** RECORDED DATA **
● ● ● ●
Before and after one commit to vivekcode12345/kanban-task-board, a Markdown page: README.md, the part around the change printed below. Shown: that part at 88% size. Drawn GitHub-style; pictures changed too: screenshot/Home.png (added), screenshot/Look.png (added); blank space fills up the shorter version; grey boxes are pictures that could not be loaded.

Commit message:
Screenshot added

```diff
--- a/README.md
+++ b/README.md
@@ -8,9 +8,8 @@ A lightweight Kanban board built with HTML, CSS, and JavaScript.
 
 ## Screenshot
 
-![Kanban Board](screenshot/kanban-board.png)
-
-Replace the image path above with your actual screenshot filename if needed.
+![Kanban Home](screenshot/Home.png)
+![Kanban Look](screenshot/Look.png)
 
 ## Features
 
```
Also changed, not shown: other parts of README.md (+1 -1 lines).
● ● ● ●
** WHAT YOU HAVE TO DO **
Without altering a single word, copy the listing above.

** RESPONSE BELOW **
Before and after one commit to vivekcode12345/kanban-task-board, a Markdown page: README.md, the part around the change printed below. Shown: that part at 88% size. Drawn GitHub-style; pictures changed too: screenshot/Home.png (added), screenshot/Look.png (added); blank space fills up the shorter version; grey boxes are pictures that could not be loaded.

Commit message:
Screenshot added

```diff
--- a/README.md
+++ b/README.md
@@ -8,9 +8,8 @@ A lightweight Kanban board built with HTML, CSS, and JavaScript.
 
 ## Screenshot
 
-![Kanban Board](screenshot/kanban-board.png)
-
-Replace the image path above with your actual screenshot filename if needed.
+![Kanban Home](screenshot/Home.png)
+![Kanban Look](screenshot/Look.png)
 
 ## Features
 
```
Also changed, not shown: other parts of README.md (+1 -1 lines).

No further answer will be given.